• **What you are asked to do**
Line for line, return the data exactly, omitting all pictures.

• **Dataset entries**
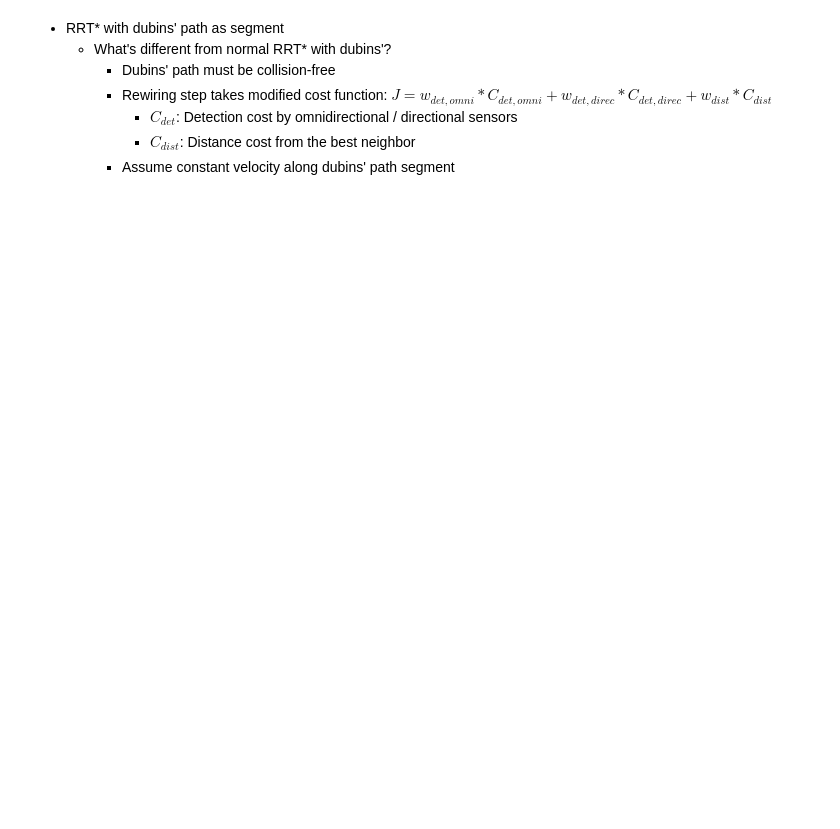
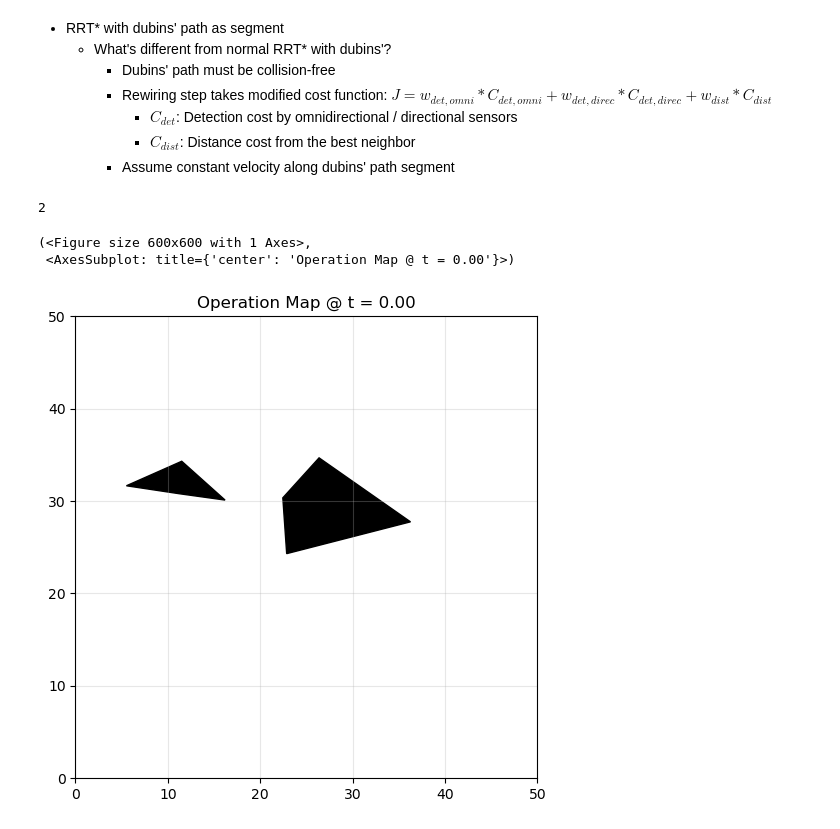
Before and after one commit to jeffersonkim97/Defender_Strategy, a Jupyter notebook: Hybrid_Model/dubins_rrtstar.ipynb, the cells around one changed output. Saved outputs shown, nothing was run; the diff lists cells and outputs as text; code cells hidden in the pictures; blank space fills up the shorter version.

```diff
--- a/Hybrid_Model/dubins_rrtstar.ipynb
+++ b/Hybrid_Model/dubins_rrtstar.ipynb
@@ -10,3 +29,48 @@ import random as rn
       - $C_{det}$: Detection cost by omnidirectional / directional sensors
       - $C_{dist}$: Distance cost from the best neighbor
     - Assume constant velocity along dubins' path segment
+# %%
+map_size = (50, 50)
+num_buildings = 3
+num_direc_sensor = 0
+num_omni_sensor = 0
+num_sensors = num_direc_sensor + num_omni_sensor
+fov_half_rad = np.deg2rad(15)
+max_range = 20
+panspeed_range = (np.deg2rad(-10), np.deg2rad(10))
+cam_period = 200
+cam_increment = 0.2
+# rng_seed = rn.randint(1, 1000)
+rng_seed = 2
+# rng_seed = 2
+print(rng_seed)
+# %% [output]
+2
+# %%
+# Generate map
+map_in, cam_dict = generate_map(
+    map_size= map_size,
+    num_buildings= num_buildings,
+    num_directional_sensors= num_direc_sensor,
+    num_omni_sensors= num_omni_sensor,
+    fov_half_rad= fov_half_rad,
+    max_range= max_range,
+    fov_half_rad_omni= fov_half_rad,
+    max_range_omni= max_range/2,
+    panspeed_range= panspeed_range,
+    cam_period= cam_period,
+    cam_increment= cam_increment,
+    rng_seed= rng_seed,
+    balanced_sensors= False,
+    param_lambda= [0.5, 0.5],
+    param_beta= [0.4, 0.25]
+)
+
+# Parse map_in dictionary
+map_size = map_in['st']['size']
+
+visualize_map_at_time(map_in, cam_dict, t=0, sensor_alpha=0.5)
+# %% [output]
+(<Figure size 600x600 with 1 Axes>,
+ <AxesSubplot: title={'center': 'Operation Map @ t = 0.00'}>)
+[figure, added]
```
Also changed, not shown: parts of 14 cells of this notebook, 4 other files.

• **Task solution**
Before and after one commit to jeffersonkim97/Defender_Strategy, a Jupyter notebook: Hybrid_Model/dubins_rrtstar.ipynb, the cells around one changed output. Saved outputs shown, nothing was run; the diff lists cells and outputs as text; code cells hidden in the pictures; blank space fills up the shorter version.

```diff
--- a/Hybrid_Model/dubins_rrtstar.ipynb
+++ b/Hybrid_Model/dubins_rrtstar.ipynb
@@ -10,3 +29,48 @@ import random as rn
       - $C_{det}$: Detection cost by omnidirectional / directional sensors
       - $C_{dist}$: Distance cost from the best neighbor
     - Assume constant velocity along dubins' path segment
+# %%
+map_size = (50, 50)
+num_buildings = 3
+num_direc_sensor = 0
+num_omni_sensor = 0
+num_sensors = num_direc_sensor + num_omni_sensor
+fov_half_rad = np.deg2rad(15)
+max_range = 20
+panspeed_range = (np.deg2rad(-10), np.deg2rad(10))
+cam_period = 200
+cam_increment = 0.2
+# rng_seed = rn.randint(1, 1000)
+rng_seed = 2
+# rng_seed = 2
+print(rng_seed)
+# %% [output]
+2
+# %%
+# Generate map
+map_in, cam_dict = generate_map(
+    map_size= map_size,
+    num_buildings= num_buildings,
+    num_directional_sensors= num_direc_sensor,
+    num_omni_sensors= num_omni_sensor,
+    fov_half_rad= fov_half_rad,
+    max_range= max_range,
+    fov_half_rad_omni= fov_half_rad,
+    max_range_omni= max_range/2,
+    panspeed_range= panspeed_range,
+    cam_period= cam_period,
+    cam_increment= cam_increment,
+    rng_seed= rng_seed,
+    balanced_sensors= False,
+    param_lambda= [0.5, 0.5],
+    param_beta= [0.4, 0.25]
+)
+
+# Parse map_in dictionary
+map_size = map_in['st']['size']
+
+visualize_map_at_time(map_in, cam_dict, t=0, sensor_alpha=0.5)
+# %% [output]
+(<Figure size 600x600 with 1 Axes>,
+ <AxesSubplot: title={'center': 'Operation Map @ t = 0.00'}>)
+[figure, added]
```
Also changed, not shown: parts of 14 cells of this notebook, 4 other files.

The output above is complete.